Tuesday, December 16, 2014

Christmas with Royal

With Christmas fast approaching I thought it would be fun to see how Royal advertisements throughout the years reflected this time of family tradition.

We start with some stately pre-war grace. This kind of image makes me think of Natalie Wood in Miracle on 34th Street.

Now on to something that really puts the cheer in the holiday...

...as if you were hoping to make your children juvenile delinquents for Christmas.

Here little Jane and Billy are admiring the fine Christmas gift that will last for years. And they are not even remotely juvenile delinquents. their parents heeded the warning from Life magazine last Christmas.


As we move out of the 1940s into the 1950s the obligatory weird cute/ugly elf makes an appearance. This time, he is shilling a tombstone keyed Royal portable. I can't entirely tell, but is this a new version of Royal's portable?


Now, an advert from September:


I know Santa is magical. That has been made very clear. If Santa is so magical, why is he carrying a typewriter around and sweating? Wiggle your nose and be done with it! Also, that belt Ms. Claus bought Santa is too small. Is she telling him something? 


Santa hat and a typewriter. Genius! Don't over-think it!

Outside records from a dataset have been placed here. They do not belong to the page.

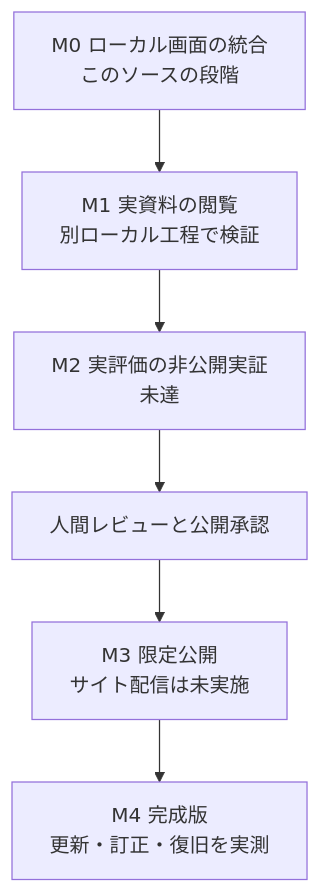
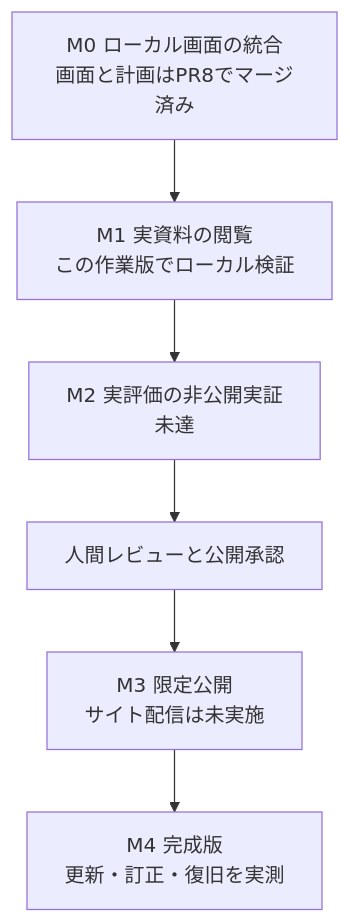
One commit to nexus-ai-2045/public-interest-lens changed the second of 2 diagrams in README.md. Above: the diagram before and after it, drawn with Mermaid. The commit also changed other lines of this file and 44 other files, not shown here.

````diff
--- a/README.md
+++ b/README.md
@@ -47,8 +47,8 @@
 ```mermaid
 flowchart TD
-    M0["M0 ローカル画面の統合<br/>このソースの段階"] --> M1["M1 実資料の閲覧<br/>別ローカル工程で検証"]
+    M0["M0 ローカル画面の統合<br/>画面と計画はPR8でマージ済み"] --> M1["M1 実資料の閲覧<br/>この作業版でローカル検証"]
     M1 --> M2["M2 実評価の非公開実証<br/>未達"]
     M2 --> G["人間レビューと公開承認"]
     G --> M3["M3 限定公開<br/>サイト配信は未実施"]
     M3 --> M4["M4 完成版<br/>更新・訂正・復旧を実測"]
 ```
````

Does this look like an angel is loitering and an elf-woman is being mugged? Merry Christmas!


 Look at these hip, young people communicating. Now I want some eggnog.


Does it seem like those four fake Santas and one real Santa are judging Royal's manufacturing? I mean, Litton-era typewriters are nothing exciting. Even the copywriter couldn't  muster an overtly positive thing to say about a Litton Royal. "The people who make a variety of good portables." Good portables. Not: great, fantastic, rugged, precision, or quality. Good. Maybe Litton outsourced the copy writing to Portugul along with Sabres.

That was fun. Now, I hope that there is a typewriter under your tree this Christmas.

Friday, October 31, 2014

Ghost Blog Writer


I can hardly believe that it has been nearly two months since my last post. I bet you thought I was a ghost or as my title indicates--a ghost blog writer. My metamorphosis has been greatly exaggerated. I thought I would drop a little Halloween hello to the Typosphere. Here's hoping you have a spooky and safe Halloween.

Friday, August 29, 2014

Very Odd Visual Aids

When you integrate typewriters into a class lesson it makes for some very anachronistic PowerPoint slides.



Thursday, August 28, 2014

The Fingers Fly

A new school year has started. Actually, it's already three weeks old. The honeymoon has worn off and the kids are deep in the study of Beowulf, Hrothgar, and the terrible events at Herot.

This last Tuesday I started the kids on the typewriters. Here are a few pictures.








In order to get the typewriters ready for classroom use I had to dust them all off and do something about the ribbons. I didn't have time to place an order from Baco so I used Ted's WD-40 ribbon rejuvenation method. I used several light coats and didn't bother with dabbing the ribbon. They weren't wet enough to warrant it. In the end the ribbons were noticeably darker and made it easier for the kids to type.

The best part, however, was giving the lecture on how to use them. I had a whole presentation and it was very odd telling a whole generation of phone freaks how to turn a knob to feed a sheet paper into a platen. Very odd.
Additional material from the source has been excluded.